By Tanya Roth, Esq. | Last updated on

"**** Michael Powell, let him sue us." That little pronouncement by a Home Depot executive upset a federal judge and did not please a jury either. This week, that federal jury awarded the same Mr. Powell nearly $25 million dollars in punitive damages, actual damages, attorney's fees and costs after the Home Depot corporation was found to have refused to pay Powell for the "Safe Hands" saw protection device he invented. According to the evidence at trial, Home Depot copied the device, refused to pay the inventor, and issued the aforementioned comment.

The Palm Beach Post reports that in 2004, Powell invented a device that would guard the fingers and possibly other appendages of Home Depot employees as they used the radial saw to cut wood for their customers. Powell offered his invention to Home Depot at an approximate cost of $2,000 per device. The bill would have come to $4 million dollars, significantly less than the costs of litigation and the judgment rendered this week.

The Post writes that according to U.S. District Court Judge Daniel Hurley, the company refused to pay Powell and instead, had workers duplicate the saw guards Powell allowed them to test in eight stores in Georgia and California. In an additional cost/benefit analysis, the court noted that the year before the Safe Hands saw protection devices were installed, the Home Depot corporation paid out $1 million in claims related to injuries caused by the saw. In the year after the gadgets were installed, it paid out $7,000. As they say, it would have paid for itself.

However, the company instead "literally organized a theft of the Powell invention," said a deeply displeased Judge Hurley. The judge did not mince words, calling the company's actions "callous and arrogant."

Company attorneys declined to comment on the verdict. However, company spokesman Stephen Holmes issued an email statement. "We have a strong commitment to dealing with our business partners fairly and with integrity, which is how we've maintained long-standing relationships with literally tens of thousands of suppliers over the past 30-plus years. We would never condone actions that intentionally violate another company's intellectual property rights."

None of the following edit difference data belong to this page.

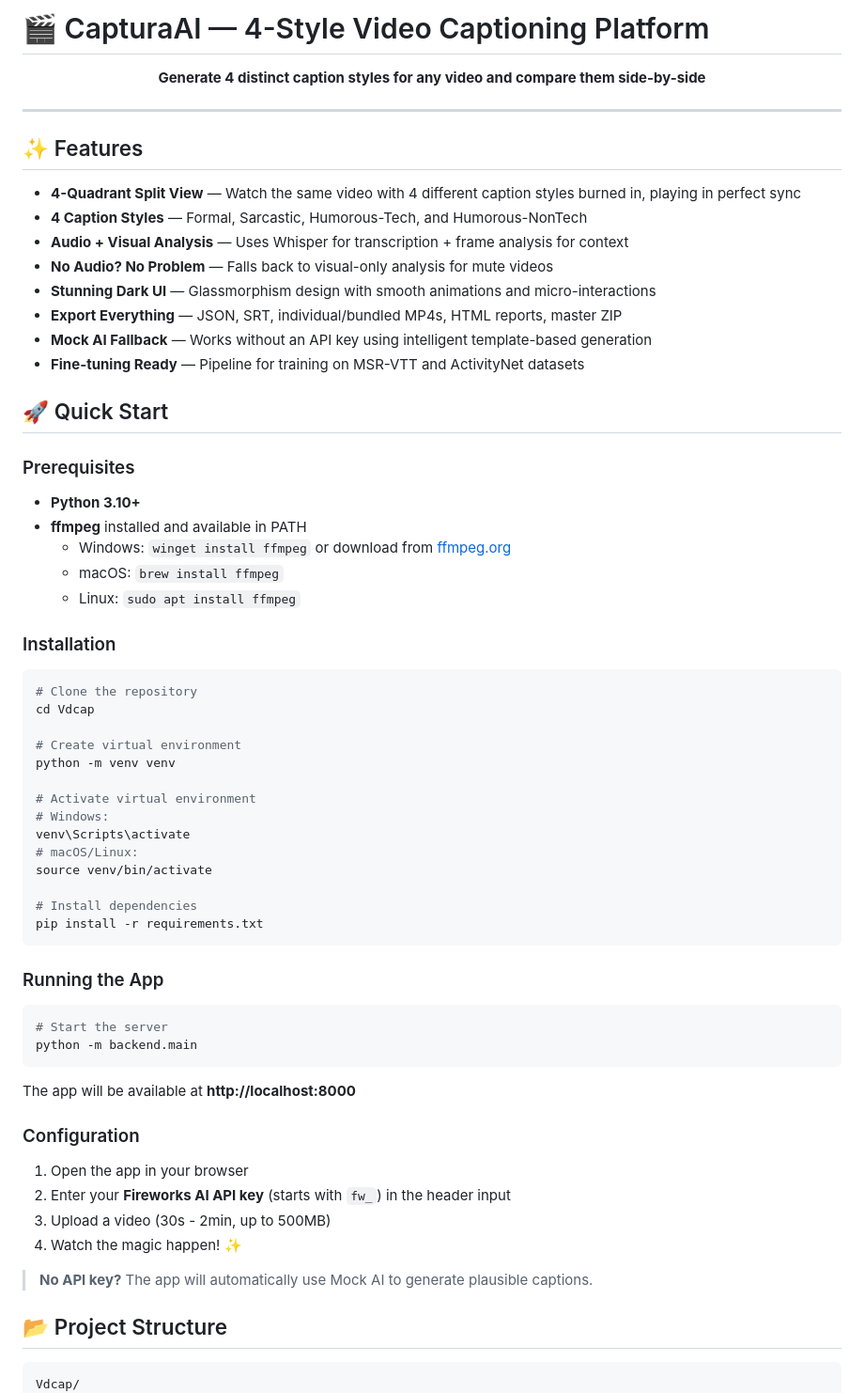
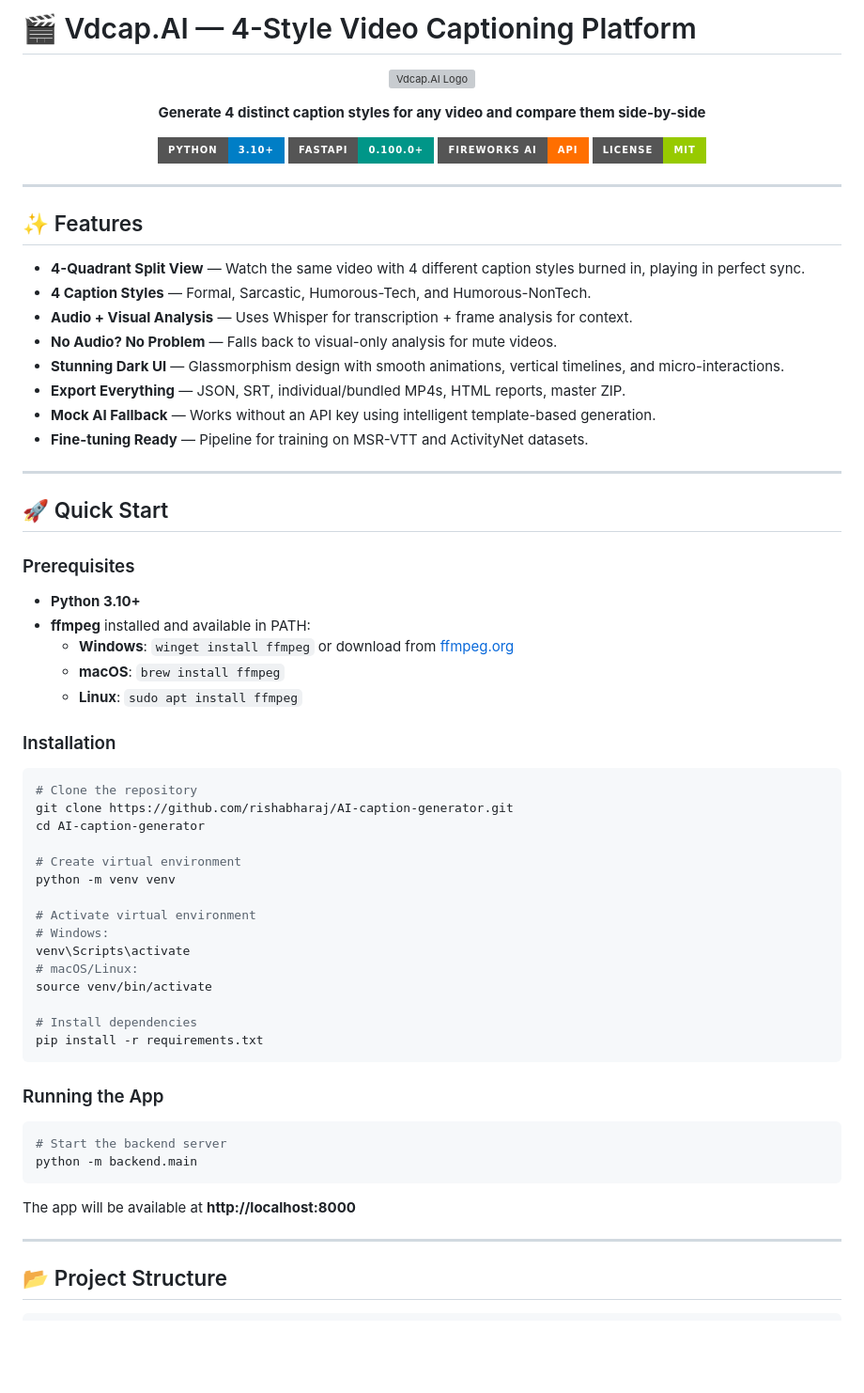
Before and after one commit to rishabharaj/AI-caption-generator, a Markdown page: README.md, the part around one of its changes. Shown at 94% size. Rendered like a GitHub page; badges without logos; blank space fills up the shorter version; grey boxes are pictures that could not be loaded.

Commit message:
docs: improve README styling and correct directory structure mapping

````diff
--- a/README.md
+++ b/README.md
@@ -1,37 +1,51 @@
-# 🎬 CapturaAI — 4-Style Video Captioning Platform
+# 🎬 Vdcap.AI — 4-Style Video Captioning Platform
+
+<p align="center">
+  <img src="frontend/favicon.svg" width="100" height="100" alt="Vdcap.AI Logo" />
+</p>
 
 <p align="center">
   <strong>Generate 4 distinct caption styles for any video and compare them side-by-side</strong>
+</p>
+
+<p align="center">
+  <img src="https://img.shields.io/badge/Python-3.10+-blue?style=for-the-badge&logo=python&logoColor=white" alt="Python 3.10+" />
+  <img src="https://img.shields.io/badge/FastAPI-0.100.0+-009688?style=for-the-badge&logo=fastapi&logoColor=white" alt="FastAPI" />
+  <img src="https://img.shields.io/badge/Fireworks_AI-API-FF6F00?style=for-the-badge&logo=ai&logoColor=white" alt="Fireworks AI" />
+  <img src="https://img.shields.io/badge/License-MIT-green?style=for-the-badge" alt="License" />
 </p>
 
 ---
 
 ## ✨ Features
 
-- **4-Quadrant Split View** — Watch the same video with 4 different caption styles burned in, playing in perfect sync
-- **4 Caption Styles** — Formal, Sarcastic, Humorous-Tech, and Humorous-NonTech
-- **Audio + Visual Analysis** — Uses Whisper for transcription + frame analysis for context
-- **No Audio? No Problem** — Falls back to visual-only analysis for mute videos
-- **Stunning Dark UI** — Glassmorphism design with smooth animations and micro-interactions
-- **Export Everything** — JSON, SRT, individual/bundled MP4s, HTML reports, master ZIP
-- **Mock AI Fallback** — Works without an API key using intelligent template-based generation
-- **Fine-tuning Ready** — Pipeline for training on MSR-VTT and ActivityNet datasets
+- **4-Quadrant Split View** — Watch the same video with 4 different caption styles burned in, playing in perfect sync.
+- **4 Caption Styles** — Formal, Sarcastic, Humorous-Tech, and Humorous-NonTech.
+- **Audio + Visual Analysis** — Uses Whisper for transcription + frame analysis for context.
+- **No Audio? No Problem** — Falls back to visual-only analysis for mute videos.
+- **Stunning Dark UI** — Glassmorphism design with smooth animations, vertical timelines, and micro-interactions.
+- **Export Everything** — JSON, SRT, individual/bundled MP4s, HTML reports, master ZIP.
+- **Mock AI Fallback** — Works without an API key using intelligent template-based generation.
+- **Fine-tuning Ready** — Pipeline for training on MSR-VTT and ActivityNet datasets.
+
+---
 
 ## 🚀 Quick Start
 
 ### Prerequisites
 
 - **Python 3.10+**
-- **ffmpeg** installed and available in PATH
-  - Windows: `winget install ffmpeg` or download from [ffmpeg.org](https://ffmpeg.org/download.html)
-  - macOS: `brew install ffmpeg`
-  - Linux: `sudo apt install ffmpeg`
+- **ffmpeg** installed and available in PATH:
+  - **Windows**: `winget install ffmpeg` or download from [ffmpeg.org](https://ffmpeg.org/download.html)
+  - **macOS**: `brew install ffmpeg`
+  - **Linux**: `sudo apt install ffmpeg`
 
 ### Installation
 
 ```bash
 # Clone the repository
-cd Vdcap
+git clone https://github.com/rishabharaj/AI-caption-generator.git
+cd AI-caption-generator
 
 # Create virtual environment
 python -m venv venv
@@ -49,25 +63,17 @@ pip install -r requirements.txt
 ### Running the App
 
 ```bash
-# Start the server
+# Start the backend server
 python -m backend.main
 ```
 
 The app will be available at **http://localhost:8000**
 
-### Configuration
-
-1. Open the app in your browser
-2. Enter your **Fireworks AI API key** (starts with `fw_`) in the header input
-3. Upload a video (30s - 2min, up to 500MB)
-4. Watch the magic happen! ✨
-
-> **No API key?** The app will automatically use Mock AI to generate plausible captions.
+---
 
 ## 📂 Project Structure
 
 ```
-Vdcap/
 ├── backend/
 │   ├── main.py                 # FastAPI application entry
 │   ├── config.py               # Config loader (YAML)
````
Also changed, not shown: other parts of README.md (+23 -7 lines).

The company is considering an appeal. One could say this is a fine example of cutting off your nose to spite your face. Interest on the judgment will continue to accrue until the judgment is overturned, or payment is made.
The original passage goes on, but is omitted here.